Blindsided calls itself “a one-person show married to a film installation,” and is meant to show the fracturing of one’s self after a traumatic event. It opens with Haley (Sabrina Reeves) lecturing on double exposure techniques in film, particularly the techniques of a pioneer in double exposure – a person who we quickly learn was the character’s grandmother.
While the idea of reproducing a “double exposure” on stage by using two different media is innovative, the film installation and one-person show are uneven in their strengths, and never do quite marry to form a cohesive show. The film pieces, with cinematography and editing done by Paolo Santos and installation done by Lucie Bélanger, are wonderful to watch. With subjects slipping in and out of focus and constant jumps between different points in time, the idea of a fractured psyche is very adeptly represented by them.

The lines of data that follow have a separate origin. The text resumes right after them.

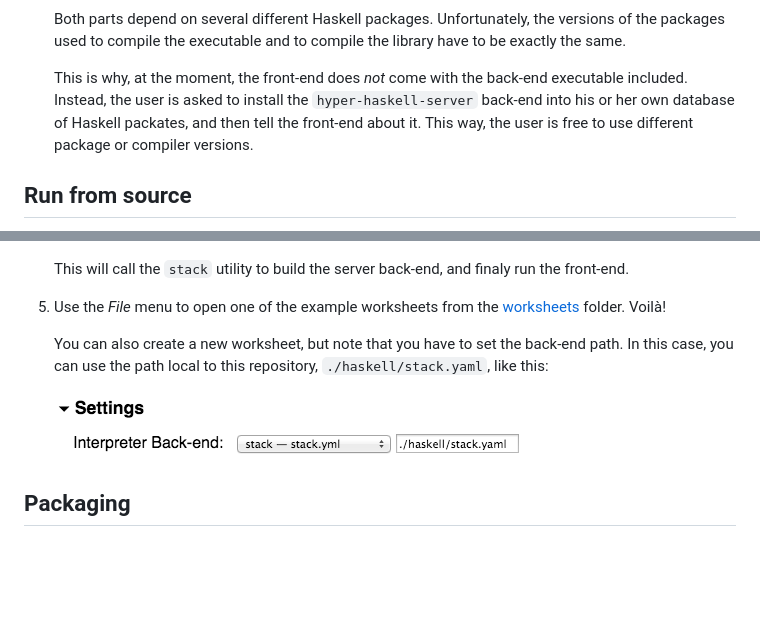
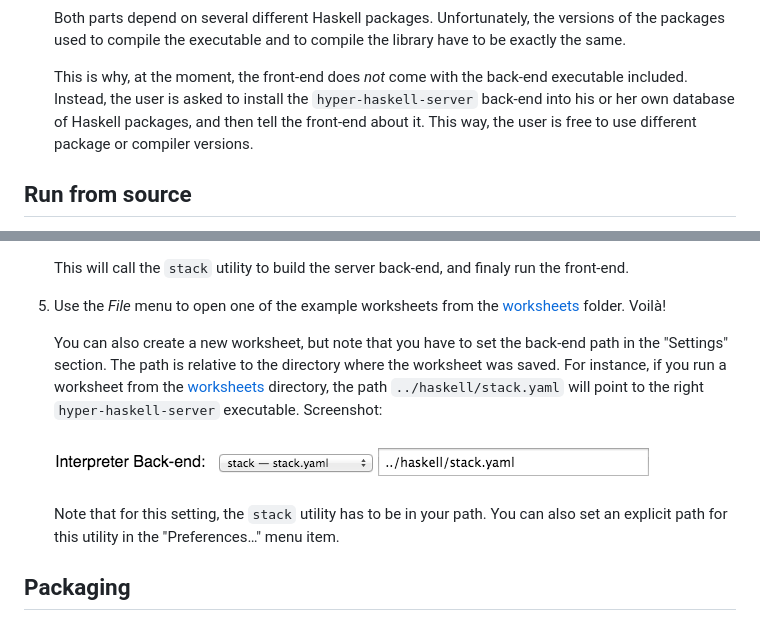
Before and after one commit to HeinrichApfelmus/hyper-haskell, a Markdown page: README.md, 2 parts joined by grey strips. Drawn GitHub-style; pictures changed too: docs/screenshots/settings-back-end.png; blank space fills up the shorter version.

Commit message:
Maintenance: Update README description of back-end path setting

```diff
--- a/README.md
+++ b/README.md
@@ -42,7 +42,7 @@ A HyperHaskell installation consists of two parts:
     This is why, at the moment,
     the front-end does *not* come with the back-end executable included.
     Instead, the user is asked to install the `hyper-haskell-server` back-end
-    into his or her own database of Haskell packates,
+    into his or her own database of Haskell packages,
     and then tell the front-end about it.
     This way, the user is free to use different package or compiler versions.
 
@@ -80,9 +80,11 @@ To run HyperHaskell from source, follow these steps:
 
 5. Use the *File* menu to open one of the example worksheets from the [worksheets](worksheets/) folder. Voilà!
 
-    You can also create a new worksheet, but note that you have to set the back-end path. In this case, you can use the path local to this repository, `./haskell/stack.yaml`, like this:
+    You can also create a new worksheet, but note that you have to set the back-end path in the "Settings" section. The path is relative to the directory where the worksheet was saved. For instance, if you run a worksheet from the [worksheets](worksheets/) directory, the path `../haskell/stack.yaml` will point to the right `hyper-haskell-server` executable. Screenshot:
 
     ![Settings](docs/screenshots/settings-back-end.png)
+
+    Note that for this setting, the `stack` utility has to be in your path. You can also set an explicit path for this utility in the "Preferences…" menu item.
 
 
 ## Packaging
```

The one-person show aspect of the piece is not nearly as strong. Moments of audience participation are thrown in randomly, and seemingly insignificantly. The timeline shift in the stage piece is not as clear. Reeves jumps between portraying different characters, and while her portrayal of Haley’s brother Declan is charming, her portrayal of an older woman towards the end of the piece is not as convincing. Rather than the two forms joining together to form a strong piece, they seem to hinder one another.
The ideas that prompted Blindsided are certainly strong, but the film aspect of the piece so powerfully overshadowed the theatre aspect of it, which makes me wonder if they could have done justice with film alone.
Presented by Fée Fatale and directed by Matt Holland, Blindsided is playing as part of the SummerWorks Festival until August 17th. For tickets and more information, visit http://summerworks.ca/2014/portfolio/blindsided/.